Record set

☆ ☆ ☆ ☆ ☆ ☆ ☆

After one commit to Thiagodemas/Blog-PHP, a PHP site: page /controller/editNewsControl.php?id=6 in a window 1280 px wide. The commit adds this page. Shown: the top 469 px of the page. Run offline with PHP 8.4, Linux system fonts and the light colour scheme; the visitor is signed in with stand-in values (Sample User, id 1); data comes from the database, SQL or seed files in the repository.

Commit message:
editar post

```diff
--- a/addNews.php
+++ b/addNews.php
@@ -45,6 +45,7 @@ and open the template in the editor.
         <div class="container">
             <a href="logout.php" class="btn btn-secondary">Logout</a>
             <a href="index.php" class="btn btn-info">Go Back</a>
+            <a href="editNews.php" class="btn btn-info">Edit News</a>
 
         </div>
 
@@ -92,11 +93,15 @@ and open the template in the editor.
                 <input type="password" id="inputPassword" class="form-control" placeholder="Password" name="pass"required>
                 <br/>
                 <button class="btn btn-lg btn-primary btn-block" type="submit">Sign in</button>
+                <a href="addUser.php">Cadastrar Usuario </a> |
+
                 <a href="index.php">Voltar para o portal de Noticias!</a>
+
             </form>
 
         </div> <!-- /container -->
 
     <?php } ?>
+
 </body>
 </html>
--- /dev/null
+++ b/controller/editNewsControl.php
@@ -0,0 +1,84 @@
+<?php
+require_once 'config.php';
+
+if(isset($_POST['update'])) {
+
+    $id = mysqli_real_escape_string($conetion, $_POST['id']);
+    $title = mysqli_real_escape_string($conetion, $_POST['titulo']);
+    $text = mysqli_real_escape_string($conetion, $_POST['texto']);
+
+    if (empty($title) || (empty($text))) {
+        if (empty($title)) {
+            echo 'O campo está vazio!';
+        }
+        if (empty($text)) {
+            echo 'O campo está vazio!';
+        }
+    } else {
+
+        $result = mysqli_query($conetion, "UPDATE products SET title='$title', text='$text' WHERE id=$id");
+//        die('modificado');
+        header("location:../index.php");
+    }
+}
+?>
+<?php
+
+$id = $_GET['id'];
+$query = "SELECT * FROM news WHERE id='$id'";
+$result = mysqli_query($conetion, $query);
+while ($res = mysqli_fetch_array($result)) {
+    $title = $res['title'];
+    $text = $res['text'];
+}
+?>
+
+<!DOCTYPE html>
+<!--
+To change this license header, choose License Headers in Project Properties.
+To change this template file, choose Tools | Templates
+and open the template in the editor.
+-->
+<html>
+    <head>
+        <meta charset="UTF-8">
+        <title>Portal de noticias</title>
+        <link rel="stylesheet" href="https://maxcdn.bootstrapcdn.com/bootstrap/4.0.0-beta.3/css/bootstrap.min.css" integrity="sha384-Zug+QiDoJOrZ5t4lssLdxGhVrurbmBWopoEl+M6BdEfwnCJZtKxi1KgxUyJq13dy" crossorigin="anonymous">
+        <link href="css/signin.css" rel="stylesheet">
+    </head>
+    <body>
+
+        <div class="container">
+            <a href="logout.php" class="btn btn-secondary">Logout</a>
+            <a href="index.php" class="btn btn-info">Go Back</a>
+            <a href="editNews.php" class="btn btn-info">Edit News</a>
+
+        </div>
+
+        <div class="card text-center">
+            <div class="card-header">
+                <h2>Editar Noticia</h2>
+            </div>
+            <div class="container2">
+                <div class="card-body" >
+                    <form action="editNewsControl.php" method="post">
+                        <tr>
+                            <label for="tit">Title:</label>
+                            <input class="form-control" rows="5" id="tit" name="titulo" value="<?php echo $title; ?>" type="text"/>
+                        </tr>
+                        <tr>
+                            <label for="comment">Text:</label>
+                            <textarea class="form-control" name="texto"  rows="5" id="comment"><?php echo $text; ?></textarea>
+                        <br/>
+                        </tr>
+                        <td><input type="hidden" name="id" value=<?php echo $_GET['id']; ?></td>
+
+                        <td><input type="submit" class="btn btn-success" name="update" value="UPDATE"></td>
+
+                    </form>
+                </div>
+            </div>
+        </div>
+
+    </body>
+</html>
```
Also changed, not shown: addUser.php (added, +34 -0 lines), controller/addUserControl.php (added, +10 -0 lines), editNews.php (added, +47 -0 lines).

☆ ☆ ☆ ☆ ☆ ☆ ☆

Your assignment
When the material above has been read, copy all of it exactly.

Written answer
After one commit to Thiagodemas/Blog-PHP, a PHP site: page /controller/editNewsControl.php?id=6 in a window 1280 px wide. The commit adds this page. Shown: the top 469 px of the page. Run offline with PHP 8.4, Linux system fonts and the light colour scheme; the visitor is signed in with stand-in values (Sample User, id 1); data comes from the database, SQL or seed files in the repository.

Commit message:
editar post

```diff
--- a/addNews.php
+++ b/addNews.php
@@ -45,6 +45,7 @@ and open the template in the editor.
         <div class="container">
             <a href="logout.php" class="btn btn-secondary">Logout</a>
             <a href="index.php" class="btn btn-info">Go Back</a>
+            <a href="editNews.php" class="btn btn-info">Edit News</a>
 
         </div>
 
@@ -92,11 +93,15 @@ and open the template in the editor.
                 <input type="password" id="inputPassword" class="form-control" placeholder="Password" name="pass"required>
                 <br/>
                 <button class="btn btn-lg btn-primary btn-block" type="submit">Sign in</button>
+                <a href="addUser.php">Cadastrar Usuario </a> |
+
                 <a href="index.php">Voltar para o portal de Noticias!</a>
+
             </form>
 
         </div> <!-- /container -->
 
     <?php } ?>
+
 </body>
 </html>
--- /dev/null
+++ b/controller/editNewsControl.php
@@ -0,0 +1,84 @@
+<?php
+require_once 'config.php';
+
+if(isset($_POST['update'])) {
+
+    $id = mysqli_real_escape_string($conetion, $_POST['id']);
+    $title = mysqli_real_escape_string($conetion, $_POST['titulo']);
+    $text = mysqli_real_escape_string($conetion, $_POST['texto']);
+
+    if (empty($title) || (empty($text))) {
+        if (empty($title)) {
+            echo 'O campo está vazio!';
+        }
+        if (empty($text)) {
+            echo 'O campo está vazio!';
+        }
+    } else {
+
+        $result = mysqli_query($conetion, "UPDATE products SET title='$title', text='$text' WHERE id=$id");
+//        die('modificado');
+        header("location:../index.php");
+    }
+}
+?>
+<?php
+
+$id = $_GET['id'];
+$query = "SELECT * FROM news WHERE id='$id'";
+$result = mysqli_query($conetion, $query);
+while ($res = mysqli_fetch_array($result)) {
+    $title = $res['title'];
+    $text = $res['text'];
+}
+?>
+
+<!DOCTYPE html>
+<!--
+To change this license header, choose License Headers in Project Properties.
+To change this template file, choose Tools | Templates
+and open the template in the editor.
+-->
+<html>
+    <head>
+        <meta charset="UTF-8">
+        <title>Portal de noticias</title>
+        <link rel="stylesheet" href="https://maxcdn.bootstrapcdn.com/bootstrap/4.0.0-beta.3/css/bootstrap.min.css" integrity="sha384-Zug+QiDoJOrZ5t4lssLdxGhVrurbmBWopoEl+M6BdEfwnCJZtKxi1KgxUyJq13dy" crossorigin="anonymous">
+        <link href="css/signin.css" rel="stylesheet">
+    </head>
+    <body>
+
+        <div class="container">
+            <a href="logout.php" class="btn btn-secondary">Logout</a>
+            <a href="index.php" class="btn btn-info">Go Back</a>
+            <a href="editNews.php" class="btn btn-info">Edit News</a>
+
+        </div>
+
+        <div class="card text-center">
+            <div class="card-header">
+                <h2>Editar Noticia</h2>
+            </div>
+            <div class="container2">
+                <div class="card-body" >
+                    <form action="editNewsControl.php" method="post">
+                        <tr>
+                            <label for="tit">Title:</label>
+                            <input class="form-control" rows="5" id="tit" name="titulo" value="<?php echo $title; ?>" type="text"/>
+                        </tr>
+                        <tr>
+                            <label for="comment">Text:</label>
+                            <textarea class="form-control" name="texto"  rows="5" id="comment"><?php echo $text; ?></textarea>
+                        <br/>
+                        </tr>
+                        <td><input type="hidden" name="id" value=<?php echo $_GET['id']; ?></td>
+
+                        <td><input type="submit" class="btn btn-success" name="update" value="UPDATE"></td>
+
+                    </form>
+                </div>
+            </div>
+        </div>
+
+    </body>
+</html>
```
Also changed, not shown: addUser.php (added, +34 -0 lines), controller/addUserControl.php (added, +10 -0 lines), editNews.php (added, +47 -0 lines).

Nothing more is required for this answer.